It is a common convention in Patchworks that feature attribute names start with the prefix feature. See Example 12, “Sample feature file records” for an example of data from a feature file.

Example 12. Sample feature file records

	  TRACK   LABEL                           CURVE
	  ...
	  Track.2 feature.Yield.unmanaged.Conif   1
	  Track.2 feature.Seral.old               2
	  Track.2 feature.Yield.unmanaged.Decid   3
	  Track.2 feature.Area.unmanaged.Dec      4
	  Track.2 feature.Area.unmanaged.CDConMix 5
	  Track.2 feature.Seral.mature            6
	  Track.2 feature.Seral.young             7
	  Track.2 feature.Seral.regen             8
	  Track.2 feature.Visual.disturb          9
	  Track.3 feature.Area.managed.PL         10
	  Track.3 feature.Seral.old               11
	  Track.3 feature.Yield.managed.Decid     12
	  Track.3 feature.Seral.mature            13
	  Track.3 feature.Seral.young             14
	  Track.3 feature.Seral.regen             15
	  Track.3 feature.Visual.disturb          16
	  Track.3 feature.Area.managed.SW         17
	  Track.3 feature.Yield.managed.Conif     18
	  Track.4 feature.Yield.unmanaged.Conif   29
	  Track.4 feature.Seral.old               30
	  Track.4 feature.Yield.unmanaged.Decid   31
	  ...
	

The TRACK field contains the track label. There can be many attributes associated with each track, in which case a number of records would have the same track identification label.

The contents of the LABEL field provides a semantic description of the attribute. Labels commonly start with the prefix feature, but otherwise are entirely user specified, as are the interpretation of the associated conditions. Labels are alphanumeric strings with no special characters permitted. The period character "." is used to separate the label string into hierarchical components. For example, a collection of yield curves for various species within a track might be listed as feature.Yield.Sb, feature.Yield.Pj, etc.
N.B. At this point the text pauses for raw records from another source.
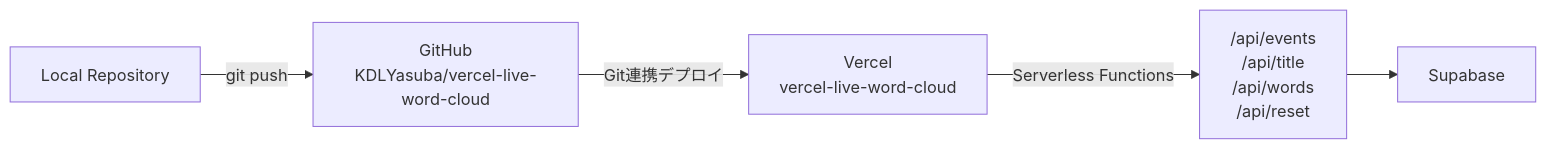
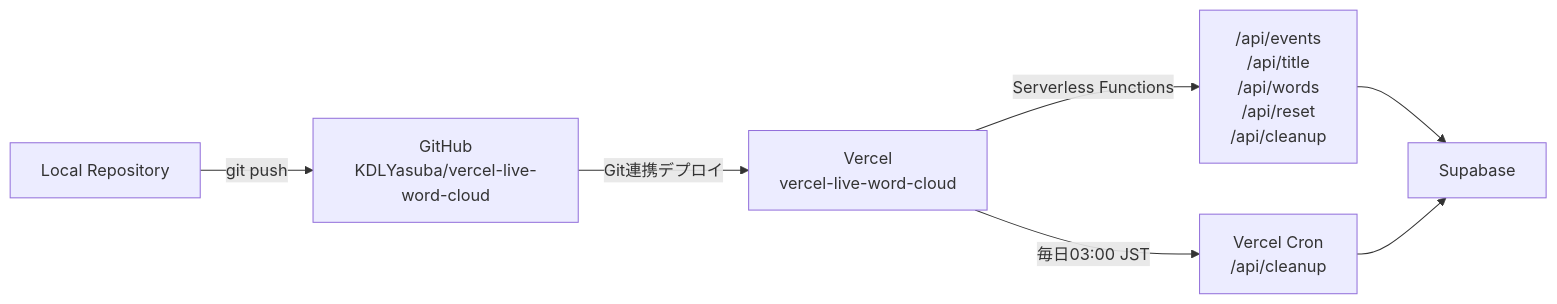
Before and after one commit to KDLYasuba/vercel-live-word-cloud: the sixth of 6 diagrams in SYSTEM_ARCHITECTURE.md, drawn with Mermaid. The commit also changed other lines of this file and 5 other files, not shown here.

````diff
--- a/SYSTEM_ARCHITECTURE.md
+++ b/SYSTEM_ARCHITECTURE.md
@@ -143,7 +144,9 @@
 ```mermaid
 flowchart LR
   Local["Local Repository"] -->|git push| GitHub["GitHub<br/>KDLYasuba/vercel-live-word-cloud"]
   GitHub -->|Git連携デプロイ| Vercel["Vercel<br/>vercel-live-word-cloud"]
-  Vercel -->|Serverless Functions| APIs["/api/events<br/>/api/title<br/>/api/words<br/>/api/reset"]
+  Vercel -->|Serverless Functions| APIs["/api/events<br/>/api/title<br/>/api/words<br/>/api/reset<br/>/api/cleanup"]
+  Vercel -->|毎日03:00 JST| Cleanup["Vercel Cron<br/>/api/cleanup"]
   APIs --> Supabase["Supabase"]
+  Cleanup --> Supabase
 ```
````
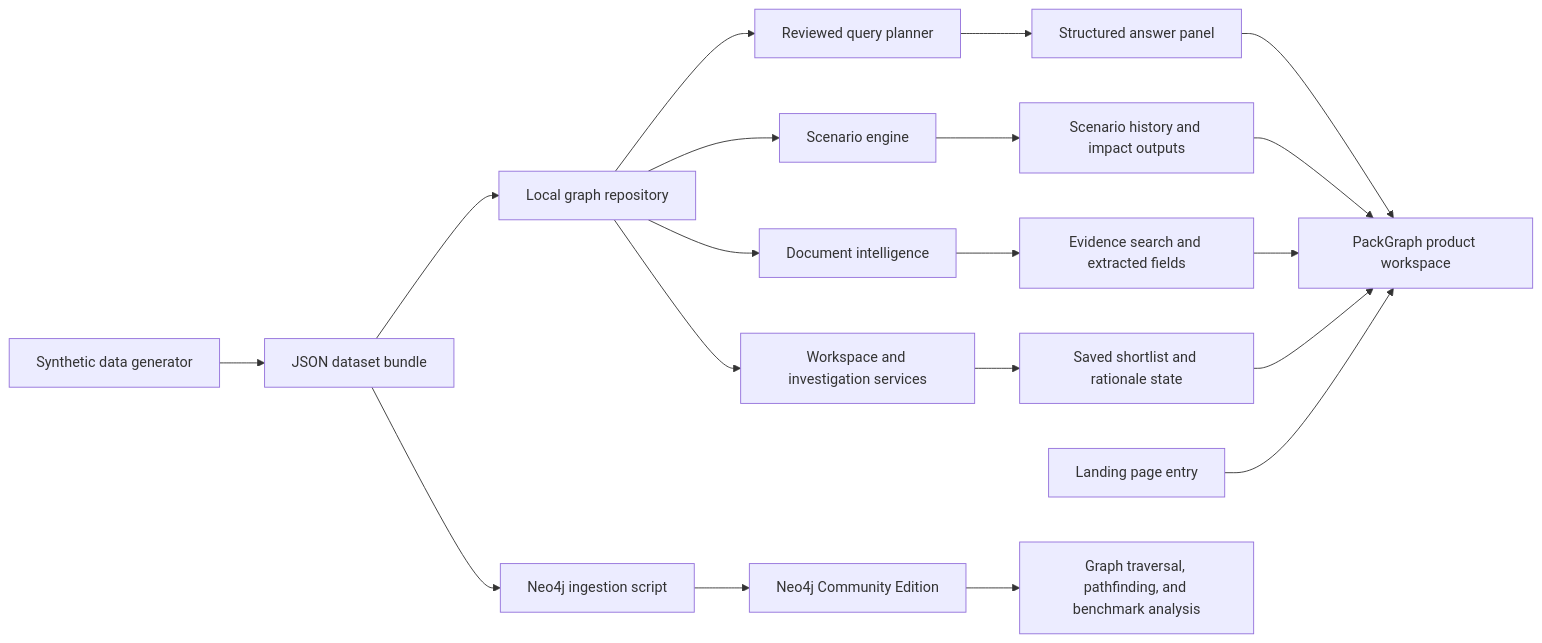
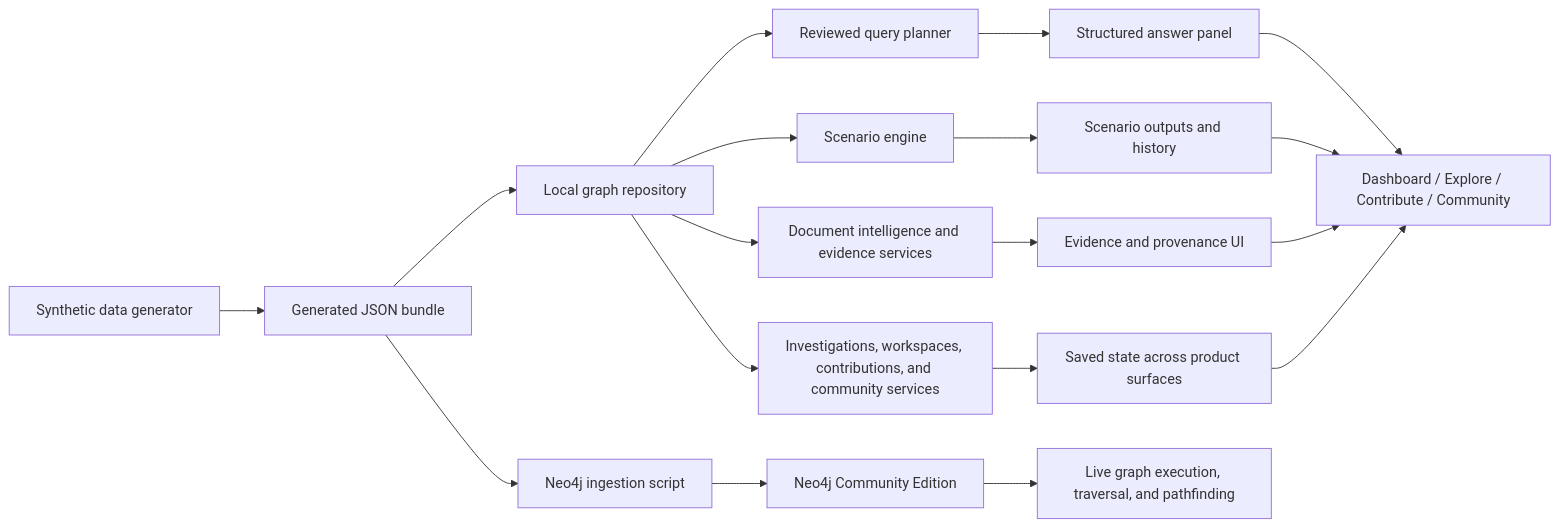
Before and after one commit to Whauv/PackGraph-Lab: the diagram in README.md, drawn with Mermaid. The commit also changed other lines of this file, not shown here.

Commit message:
Improve README project overview and product documentation

````diff
--- a/README.md
+++ b/README.md
@@ -168,21 +135,20 @@
 ```mermaid
 flowchart LR
-    A["Synthetic data generator"] --> B["JSON dataset bundle"]
+    A["Synthetic data generator"] --> B["Generated JSON bundle"]
     B --> C["Local graph repository"]
     B --> D["Neo4j ingestion script"]
     D --> E["Neo4j Community Edition"]
     C --> F["Reviewed query planner"]
     C --> G["Scenario engine"]
-    C --> H["Document intelligence"]
-    C --> I["Workspace and investigation services"]
+    C --> H["Document intelligence and evidence services"]
+    C --> I["Investigations, workspaces, contributions, and community services"]
     F --> J["Structured answer panel"]
-    G --> K["Scenario history and impact outputs"]
-    H --> L["Evidence search and extracted fields"]
-    I --> M["Saved shortlist and rationale state"]
-    J --> N["PackGraph product workspace"]
+    G --> K["Scenario outputs and history"]
+    H --> L["Evidence and provenance UI"]
+    I --> M["Saved state across product surfaces"]
+    J --> N["Dashboard / Explore / Contribute / Community"]
     K --> N
     L --> N
     M --> N
-    O["Landing page entry"] --> N
-    E --> P["Graph traversal, pathfinding, and benchmark analysis"]
+    E --> O["Live graph execution, traversal, and pathfinding"]
 ```
````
The hierarchical classification does not influence the scheduling model, but can simplify the use of the Patchworks graphical user interface, and assist in the classification and presentation of results.

[Important]Important

Even though the same feature label is common to a number of tracks, the curve associated with the feature may be unique. In subseqent chapters we will see how Patchworks can aggregate the feature values from multiple blocks, and we will show how these values can be used to control the simulation process.

You will notice from the above example that the same feature labels have been repeated in several tracks.

Track.2 and Track.4 (curve 1 and 29 respectively) share the feature named feature.Yield.unmanaged.Conif. However, they are described by unique attribute curves. Even though both tracks contain features for unmanaged conifer yield, the yield curves associated with each track may differ depending on the stand characteristics being described (conifer volume could be derived from spruce or mixwood stands, each having unique yield curves).

Features are represented quantitatively by curves (see the section called “Curves”). The actual values are stored in a separate table and are reference by the CURVE identifier. There are no assumptions about the Y units of the curves though the X units must be in years. Curves have their Y-values stored in a per unit area format (e.g. m3/ha). Curve values are always multiplied by the managed or unmanaged area of the block (as appropriate).

The features file makes reference to time series attribute curves that describe how the value of each feature changes throughout the planning horizon. These curves are described in the core file named curves.csv.